At the same time, the 100 was extensively revised, given a longer wheelbase, a little more room inside, and provided with more creature comforts than the pared-down fours. The Big-Healey's, skilfully prepared at Abingdon by the works team and driven with great panache, shone in that golden era of long-distance International rallies over the still uncluttered roads of Europe.
Finally in 1964 came the 3000 MK III, generally considered to be the finest variant of them all. It was more a convertible than a roadster with its wind-up windows, excellent hood and two plus two seating. In the cockpit there was a varnished timber dashboard with the traditional sports-car array of instruments, a central console between the comfortable bucket seats and well fitted carpets. There was also a more curved windscreen with quarter windows. But with nearly 150bhp on tap and surging mid-range torque, the MK III was as accelerative as ever, 0 to 60 mph took only 11.2 secs with a maximum of 121mph which was readily obtainable. With large, power-boosted drum-brakes and predictable handling, this last of Healey's big sixes was exhilarating to drive and continued to sell briskly around the world. Fifteen years after the momentous appearance at the London show Donald Healey's fluent styling had not dated, but safety and emission regulations, particularly in the USA brought production of one of the greatest of traditional English sportcars to close in 1967.

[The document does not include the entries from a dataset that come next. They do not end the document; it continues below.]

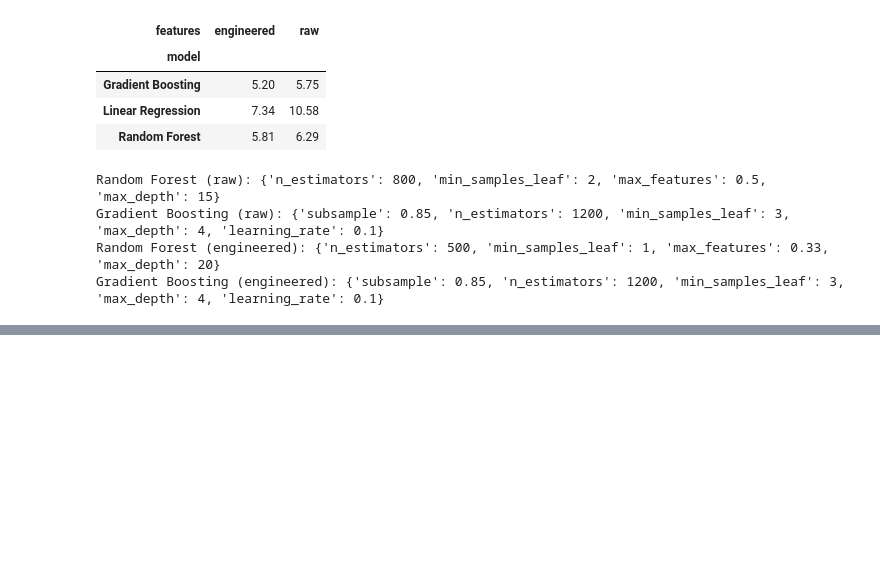
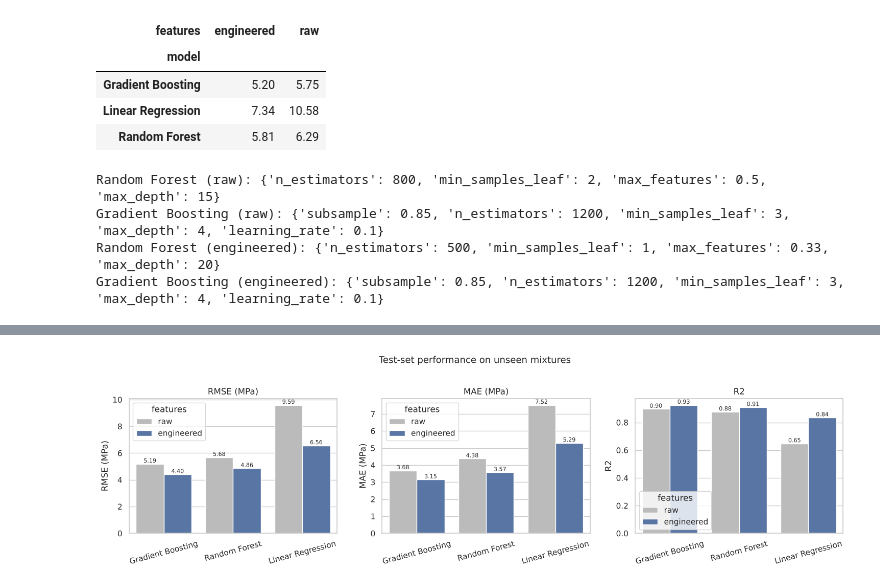
Before and after one commit to weedymif-tech/Ostaad, a Jupyter notebook: experiment.ipynb, the cells around one changed output, grey strips where cells are left out. Cells and saved outputs as stored; diff of their text form; code cells hidden in the pictures; blank space fills up the shorter version.

```diff
--- a/experiment.ipynb
+++ b/experiment.ipynb
@@ -371,0 +376,15 @@ Gradient Boosting (engineered): {'subsample': 0.85, 'n_estimators': 1200, 'min_s
+# %%
+rows = []
+preds = {}
+for (name, fs_name), model in fitted.items():
+    features = RAW_FEATURES if fs_name == "raw" else ENG_FEATURES
+    p = model.predict(df.iloc[test_idx][features])
+    preds[(name, fs_name)] = p
+    rows.append({"model": name, "features": fs_name,
+                 "RMSE (MPa)": rmse(y_test, p),
+                 "MAE (MPa)": mean_absolute_error(y_test, p),
+                 "R2": r2_score(y_test, p)})
+test_results = (pd.DataFrame(rows)
+                .sort_values("RMSE (MPa)")
+                .reset_index(drop=True))
+test_results.round(3)
@@ -371,0 +399,15 @@ Gradient Boosting (engineered): {'subsample': 0.85, 'n_estimators': 1200, 'min_s
+# %%
+fig, axes = plt.subplots(1, 3, figsize=(15, 4.2))
+for ax, metric in zip(axes, ["RMSE (MPa)", "MAE (MPa)", "R2"]):
+    sns.barplot(data=test_results, x="model", y=metric, hue="features", ax=ax,
+                palette=["#BBBBBB", "#4C72B0"], hue_order=["raw", "engineered"])
+    ax.set_title(metric)
+    ax.set_xlabel("")
+    ax.tick_params(axis="x", rotation=15)
+    for c in ax.containers:
+        ax.bar_label(c, fmt="%.2f", fontsize=8)
+plt.suptitle("Test-set performance on unseen mixtures", y=1.02, fontsize=13)
+plt.tight_layout()
+plt.show()
+# %% [output]
+[figure, added]
```
Also changed, not shown: parts of 5 cells of this notebook.
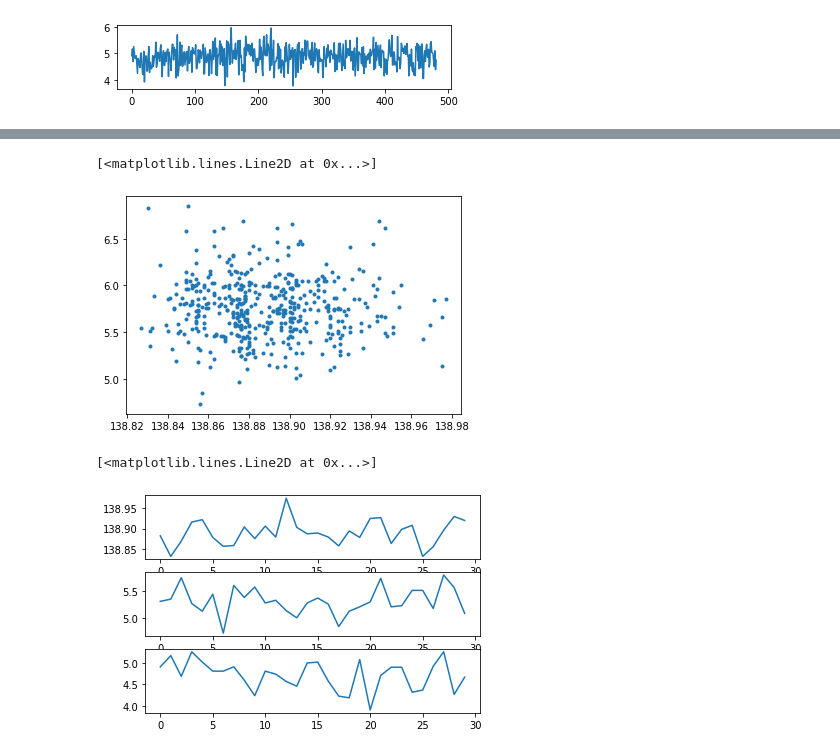
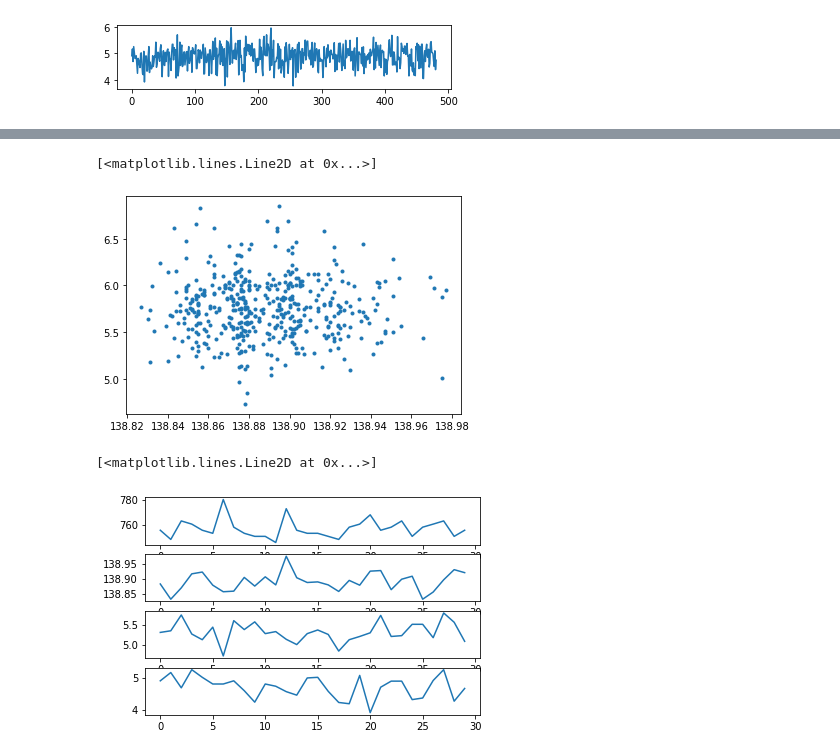
Before and after one commit to hsnam95/my, a Jupyter notebook: ctr.ipynb, the cells around one changed output, grey strips where cells are left out. Cells and saved outputs as stored; diff of their text form; code cells hidden in the pictures.

```diff
--- a/ctr.ipynb
+++ b/ctr.ipynb
@@ -92,16 +105,18 @@ plt.plot(dfy2.작동측정값)
 # %%
-plt.plot(dfx.코킹거리측정, dfy1.기동측정값[:-1], '.')
+plt.plot(dfx.코킹거리측정, dfy1.기동측정값[1:], '.')
 # %% [output]
 [<matplotlib.lines.Line2D at 0x...>]
-[figure, old version]
+[figure, new version]
 # %%
 plt.figure()
-plt.subplot(3,1,1)
+plt.subplot(4,1,1)
+plt.plot(dfx.코킹하중측정[:30])
+plt.subplot(4,1,2)
 plt.plot(dfx.코킹거리측정[:30])
-plt.subplot(3,1,2)
+plt.subplot(4,1,3)
 plt.plot(dfy1.기동측정값[:30])
-plt.subplot(3,1,3)
+plt.subplot(4,1,4)
 plt.plot(dfy2.작동측정값[:30])
 # %% [output]
 [<matplotlib.lines.Line2D at 0x...>]
-[figure, old version]
+[figure, new version]
```
Also changed, not shown: parts of 2 cells of this notebook.
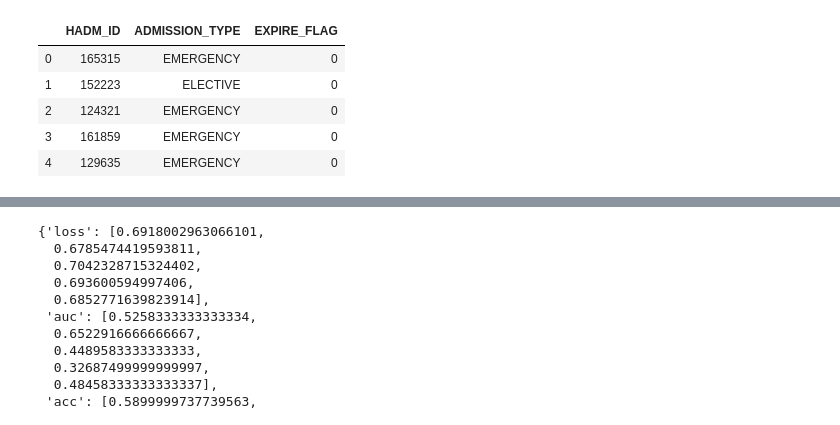
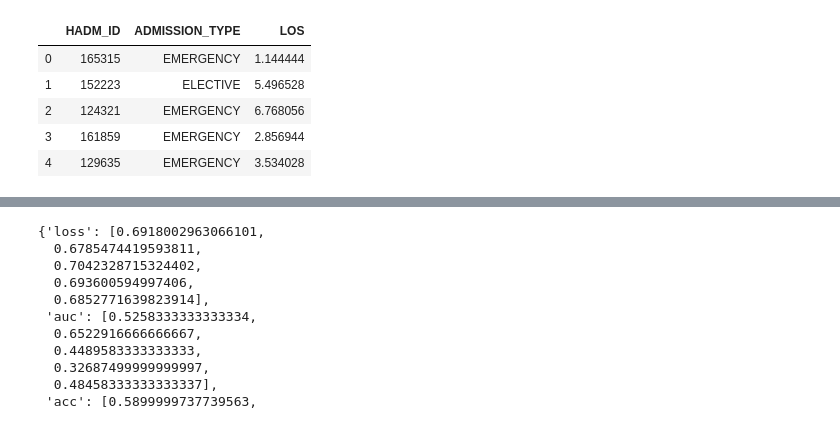
Before and after one commit to RachaelDing/733MIMIC_analysis, a Jupyter notebook: interpolation_GRU.ipynb, the cells around one changed output, grey strips where cells are left out. Cells and saved outputs as stored; diff of their text form; code cells hidden in the pictures.

```diff
--- a/interpolation_GRU.ipynb
+++ b/interpolation_GRU.ipynb
@@ -26,19 +26,19 @@ import matplotlib.pyplot as plt
 from sklearn.preprocessing import  MaxAbsScaler, MinMaxScaler
 # %%
 admission = pd.read_csv('Dataset_bench/with_age.csv')
-# admission = admission[["HADM_ID", "ADMISSION_TYPE", "LOS"]]
-# admission = admission[admission['LOS'] > 1]
-# admission = admission[admission['LOS'] < 10]
-admission = admission[["HADM_ID", "ADMISSION_TYPE", "EXPIRE_FLAG"]]
+admission = admission[["HADM_ID", "ADMISSION_TYPE", "LOS"]]
+admission = admission[admission['LOS'] > 1]
+admission = admission[admission['LOS'] < 10]
+# admission = admission[["HADM_ID", "ADMISSION_TYPE", "EXPIRE_FLAG"]]
 # admission['LOS'] = admission['LOS']
 admission.head()
 # %% [output]
-|  | HADM_ID | ADMISSION_TYPE | EXPIRE_FLAG |
-| 0 | 165315 | EMERGENCY | 0 |
-| 1 | 152223 | ELECTIVE | 0 |
-| 2 | 124321 | EMERGENCY | 0 |
-| 3 | 161859 | EMERGENCY | 0 |
-| 4 | 129635 | EMERGENCY | 0 |
+|  | HADM_ID | ADMISSION_TYPE | LOS |
+| 0 | 165315 | EMERGENCY | 1.144444 |
+| 1 | 152223 | ELECTIVE | 5.496528 |
+| 2 | 124321 | EMERGENCY | 6.768056 |
+| 3 | 161859 | EMERGENCY | 2.856944 |
+| 4 | 129635 | EMERGENCY | 3.534028 |
 # %%
 # heart rate
 item_hr = pd.read_csv('gru_features/HR.csv')
```
Also changed, not shown: parts of 22 cells of this notebook.
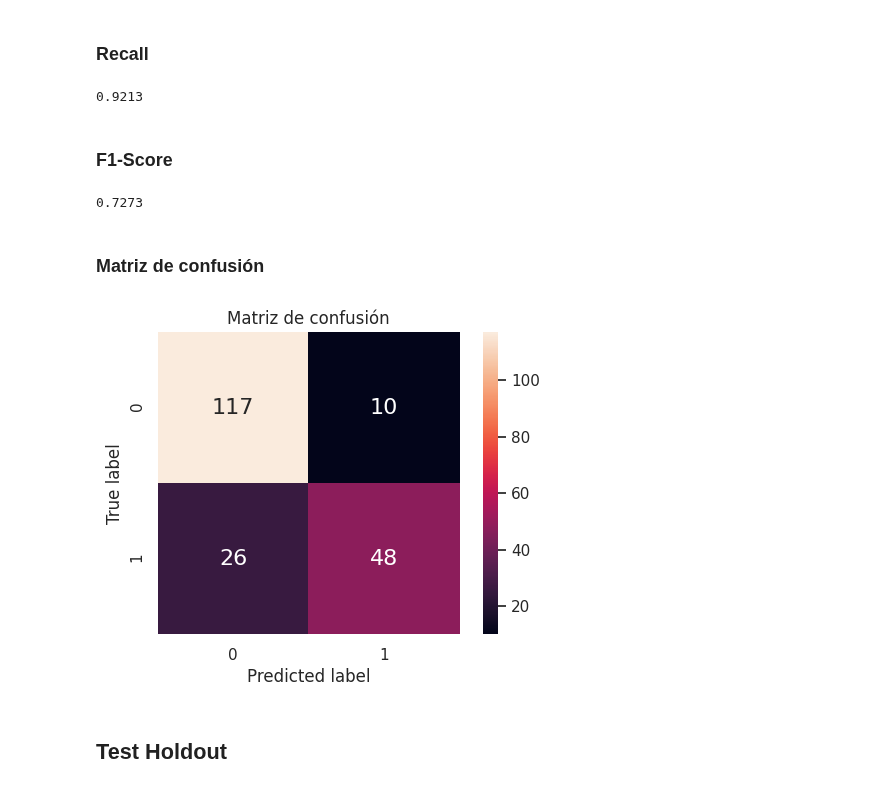
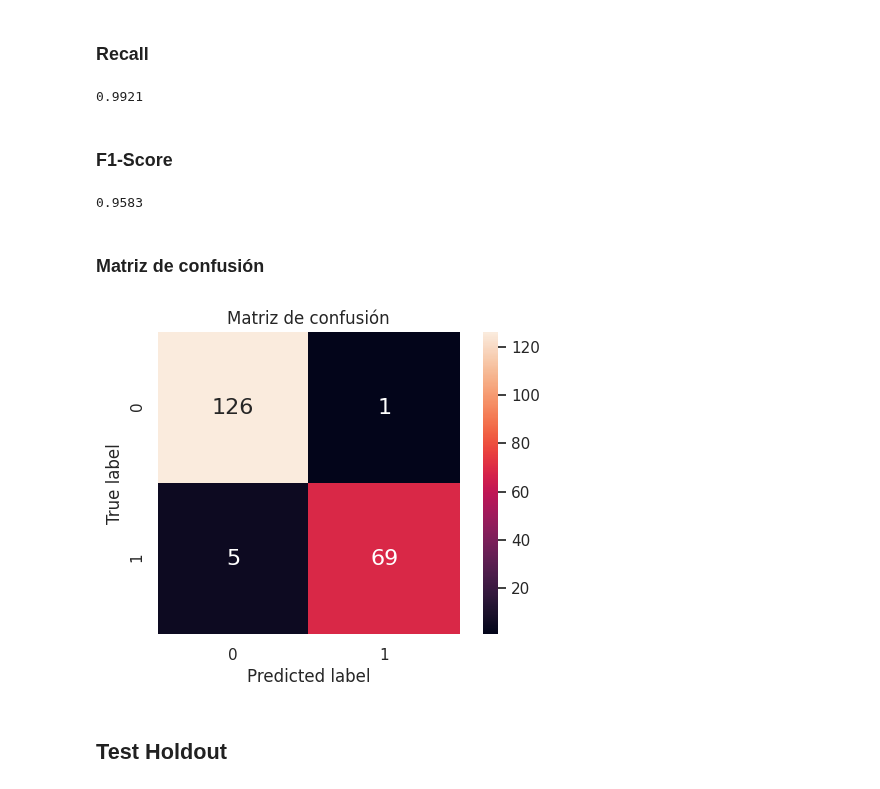
Before and after one commit to JuanOpizzi/Datos-2020-2c, a Jupyter notebook: TP2/gradient_boosting.ipynb, the cells around one changed output. Cells and saved outputs as stored; diff of their text form; code cells hidden in the pictures.

```diff
--- a/TP2/RandomForest.ipynb
+++ b/TP2/gradient_boosting.ipynb
@@ -80,16 +77,16 @@ X_train, X_test, y_train, y_test = train_test_split(X, y, random_state=117)
 # %%
-params = {'max_samples': np.arange(1, 50),
-          'min_samples_split': np.arange(1, 50),
-          'max_features': np.arange(1, 50),
-          'n_estimators': np.arange(1, 50),
-          'criterion': ['gini', 'entropy']
+params = {'min_samples_split': np.arange(1, 16),
+          'max_depth': np.arange(1, 35),
+          'n_estimators': np.arange(75, 125),
+          'learning_rate': [0.1, 0.2, 0.4, 0.7],
+          'criterion': ['friedman_mse', 'mse', 'mae'],
+          'loss': ['deviance', 'exponential'],
          }
 
-model_forest = RandomForestClassifier(random_state=117)
+model_boosting = GradientBoostingClassifier(random_state=117)
 
-rgscv = RandomizedSearchCV(
-    model_forest, params, n_iter=500, scoring='roc_auc', cv=5, return_train_score=True
-).fit(X_train, y_train)
+rgscv = RandomizedSearchCV(model_boosting, params, n_iter=60, scoring='roc_auc',
+                           cv=5, return_train_score=True).fit(X_train, y_train)
 # %%
 print(f"Best score: {rgscv.best_score_}")
 print(f"Best params {rgscv.best_params_}")
@@ -99,18 +96,18 @@ Best params {'n_estimators': 20, 'min_samples_split': 3, 'max_samples': 31, 'max
 # %%
-from sklearn.model_selection import KFold, StratifiedKFold
-
 kf = StratifiedKFold(n_splits=5)
 
 test_rocs = []
 for fold_idx, (train_index, test_index) in enumerate(kf.split(X, y)):
-    forest = RandomForestClassifier(random_state=117,
-                max_samples = rgscv.best_params_['max_samples'],
+    boosting = GradientBoostingClassifier(random_state=117,
+                n_estimators = rgscv.best_params_['n_estimators'],
                 min_samples_split = rgscv.best_params_['min_samples_split'],
-                max_features = rgscv.best_params_['max_features'],
-                n_estimators= rgscv.best_params_['n_estimators'],
-                criterion= rgscv.best_params_['criterion'])
-    forest.fit(X.iloc[train_index], y.iloc[train_index])
-    test_roc = roc_auc_score(y.iloc[test_index], forest.predict(X.iloc[test_index]))
+                max_depth = rgscv.best_params_['max_depth'],
+                loss = rgscv.best_params_['loss'],
+                learning_rate = rgscv.best_params_['learning_rate'],
+                criterion = rgscv.best_params_['criterion'],
+                )
+    boosting.fit(X.iloc[train_index], y.iloc[train_index])
+    test_roc = roc_auc_score(y.iloc[test_index], boosting.predict(X.iloc[test_index]))
     print(f"Fold {fold_idx}: AUC ROC score is {test_roc:.4f}")
     test_rocs.append(test_roc)
 print(f"Mean test AUC ROC is: {np.mean(test_rocs):.4f}")
@@ -145,36 +144,36 @@ print(f"{precision:.4f}")
 # %% [markdown]
 ### Recall
 # %%
-recall = recall_score(y_test, forest.predict(X_test), pos_label=0)
+recall = recall_score(y_test, boosting.predict(X_test), pos_label=0)
 print(f"{recall:.4f}")
 # %% [output]
-0.9213
+0.9921
 # %% [markdown]
 ### F1-Score
 # %%
-f1 = f1_score(y_test, forest.predict(X_test))
+f1 = f1_score(y_test, boosting.predict(X_test))
 print(f"{f1:.4f}")
 # %% [output]
-0.7273
+0.9583
 # %% [markdown]
 ### Matriz de confusión
 # %%
 def plot_confusion_matrix(y_true, y_pred):
     names = sorted(set(y_true))
     cm = confusion_matrix(y_true, y_pred, names)
     df_cm = pd.DataFrame(cm, names, names)
 
     plt.figure(dpi=100)
     plt.title("Matriz de confusión")
     sns.heatmap(df_cm, annot=True, annot_kws={"size": 16}, fmt='g', square=True)
     plt.ylabel("True label")
     plt.xlabel("Predicted label")
     plt.show()
 
 
-plot_confusion_matrix(y_test, forest.predict(X_test))
+plot_confusion_matrix(y_test, boosting.predict(X_test))
 # %% [output]
-[figure, old version]
+[figure, new version]
 # %% [markdown]
 ## Test Holdout
 # %%
```
Also changed, not shown: parts of 16 cells of this notebook, 12 other files.
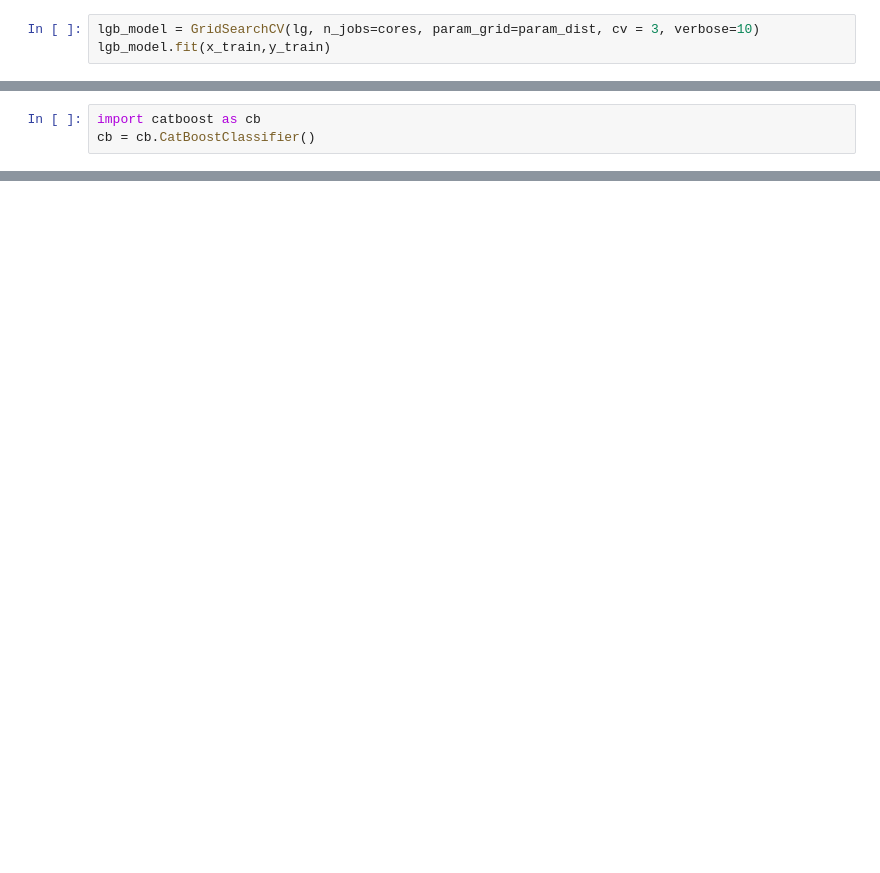
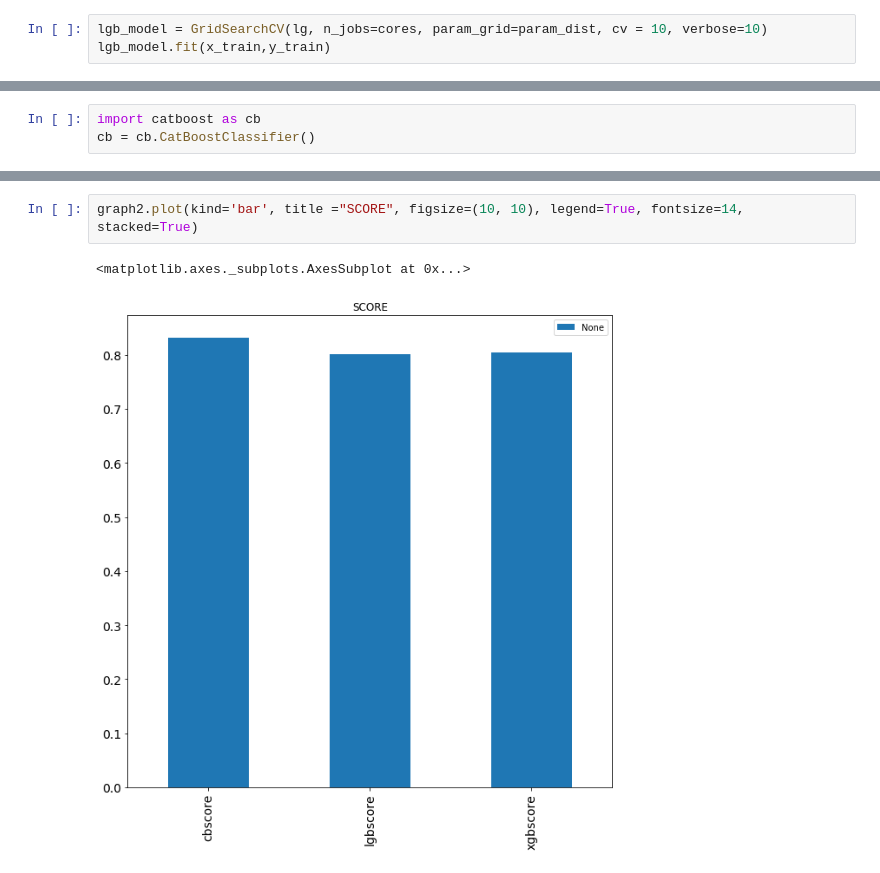
Before and after one commit to emedvedev97/python.lab5, a Jupyter notebook: Untitled.ipynb, the cells around one changed output, grey strips where cells are left out. Saved outputs shown, nothing was run; the diff lists cells and outputs as text; blank space fills up the shorter version.

```diff
--- a/Untitled.ipynb
+++ b/Untitled.ipynb
@@ -103,4 +94,4 @@ param_dist = {"max_depth": [5, 10, 25, 50, 75],
 # %%
-lgb_model = GridSearchCV(lg, n_jobs=cores, param_grid=param_dist, cv = 3, verbose=10)
+lgb_model = GridSearchCV(lg, n_jobs=cores, param_grid=param_dist, cv = 10, verbose=10)
 lgb_model.fit(x_train,y_train)
 # %% [output]
@@ -163,0 +212,5 @@ NotFittedError: This GridSearchCV instance is not fitted yet. Call 'fit' with ap
+# %%
+graph2.plot(kind='bar', title ="SCORE", figsize=(10, 10), legend=True, fontsize=14, stacked=True)
+# %% [output]
+<matplotlib.axes._subplots.AxesSubplot at 0x...>
+[figure, added]
```
Also changed, not shown: parts of 23 cells of this notebook.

This particular example has benefited from a complete mechanical and body restoration with ADC Classic Car Restorations in Bishop's Stortford, and has been only driven a few thousand miles since. The vendor purchased the car from Christie's last year, although having enjoyed it last summer has decided to sell it. In his ownership English Automotive Services have maintained the car, recently paying attention to the brakes.
The car has desirable options including chrome wire wheels, overdrive, new radial tyres and a wood-rim steering wheel. This well-restored Healey is ready for open-top summer motoring, or continental tours of Europe. It is UK registered and comes with a current MOT.